This intense environment, combined with worldwide economic crises, may very well bring political risk management back to its past-with the dramatic threats of unpredictable attacks and total losses. This was illustrated in mid-January when heavily armed troops in Venezuela raided a foreign-owned Coca-Cola bottling plant and commandeered trucks and product "because collective rights come above individual rights."
But despite the drama of the terrorist threat that any global company-but particularly U.S. interests--must contend with, it would be a mistake to overlook the insidious political risks that may gradually chip away at an organization's international operations. There may be new risks to grapple with, but they have not supplanted those that have proven very costly, over the past twenty years.
Political Risk Insurance

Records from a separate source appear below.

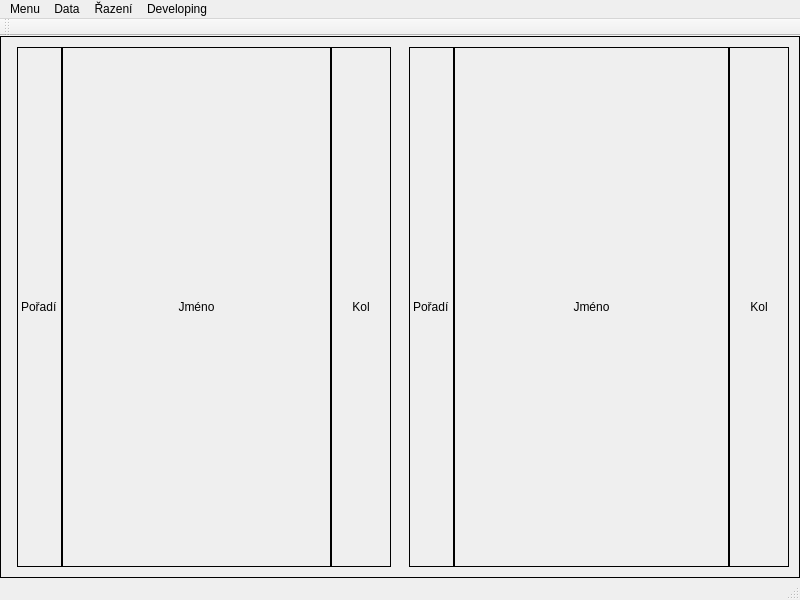
Qt form mainwindow.ui (aITy/24hoursRace) before a commit.
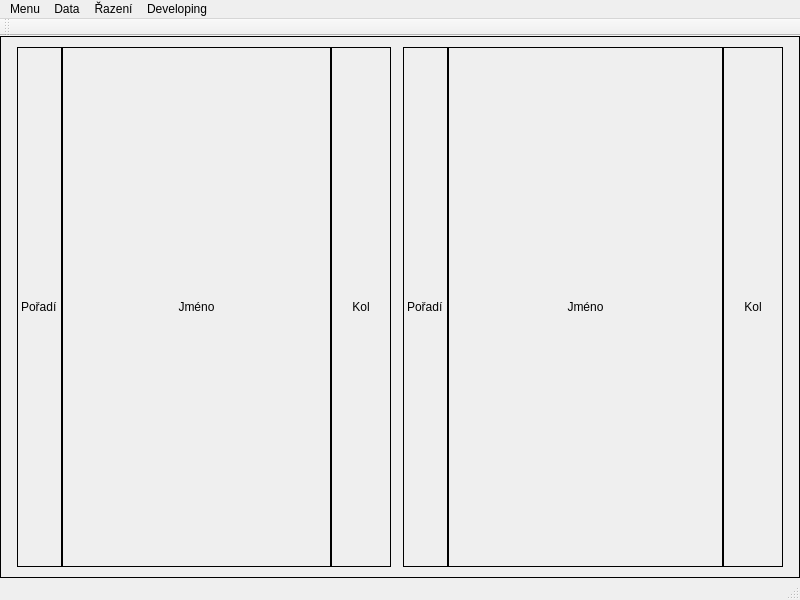
The same form after that commit.

What changed in the file:
```diff
--- a/mainwindow.ui
+++ b/mainwindow.ui
@@ -39,6 +39,9 @@
     <item row="0" column="2">
      <layout class="QGridLayout" name="ListRight">
       <property name="leftMargin">
+       <number>0</number>
+      </property>
+      <property name="rightMargin">
        <number>6</number>
       </property>
       <property name="spacing">
```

Many companies have used political risk insurance as an effective means of managing their political risk exposures. Political risk insurance encompasses a broad family of related insurance products designed to insure against government acts (or failures to act) that adversely affect a company's normal business operations. Investment coverage protects foreign direct investment and addresses interference by a host government in fundamental ownership and operation rights. Trade coverage is oriented toward export and import transactions including host government interference in the successful conclusion and payment of the transactions. Policies are often customized to address specific concerns of foreign investors or lenders.
In addition to private sector underwriters, government agencies such as the Overseas Private Investment Corporation (OPIC) and the Multilateral Investment Guarantee Agency (MIGA, par of the World Bank) also offer coverage. Although the private market is more flexible--many of the underwriting criteria, such as nationality of the insured, developmental impact of the investment and status of investment at time of application, do not apply to commercial market programs--there are distinct advantages to buying political risk insurance from OPIC or MIGA. The diplomatic assistance, leverage and political clout provided by the U.S. government (OPIC) or the World Bank (MIGA) can help resolve disputes with the host country government.
Find More: "Making Political Risk Fit" RM April 2002 Archive at rmmag.com
John Minor is senior vice president, national director, political risk at Aon in Chicago. This article is based on a presentation made at REBEX in 2002.…